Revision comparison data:

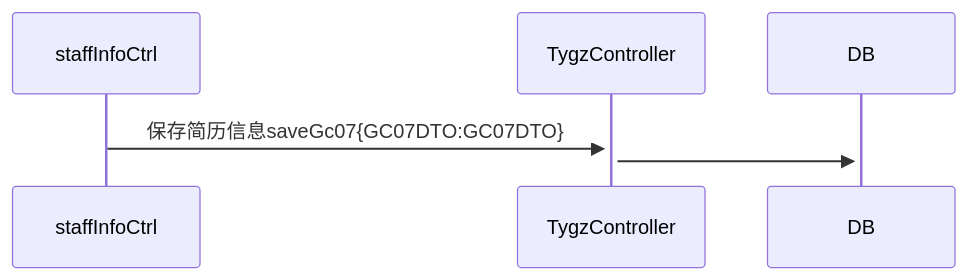
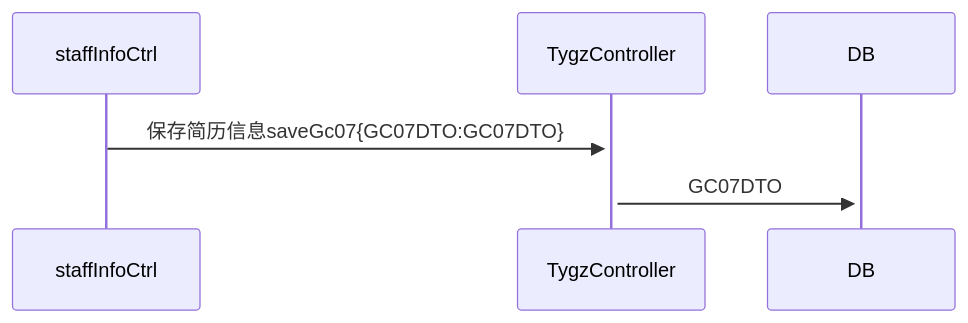
One commit to ZhangJianBeiJing/iodraw-files changed the diagram in all/未命名.md. Above: the diagram before and after it, drawn with Mermaid.

Commit message:
2025-03-25 17:06:34 update

````diff
--- a/all/未命名.md
+++ b/all/未命名.md
@@ -1,7 +1,7 @@
 ```mermaid
 sequenceDiagram
     staffInfoCtrl->>+TygzController:保存简历信息saveGc07{GC07DTO:GC07DTO}
-    TygzController->>+DB:
+    TygzController->>+DB:GC07DTO
 
             
 ```
````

Work instruction:
Exact copies of the lines from the one containing "sequenceDiagram" through the final line of the records are all the answer should hold.

Exercise answer:
 sequenceDiagram
     staffInfoCtrl->>+TygzController:保存简历信息saveGc07{GC07DTO:GC07DTO}
-    TygzController->>+DB:
+    TygzController->>+DB:GC07DTO
 
             
 ```
````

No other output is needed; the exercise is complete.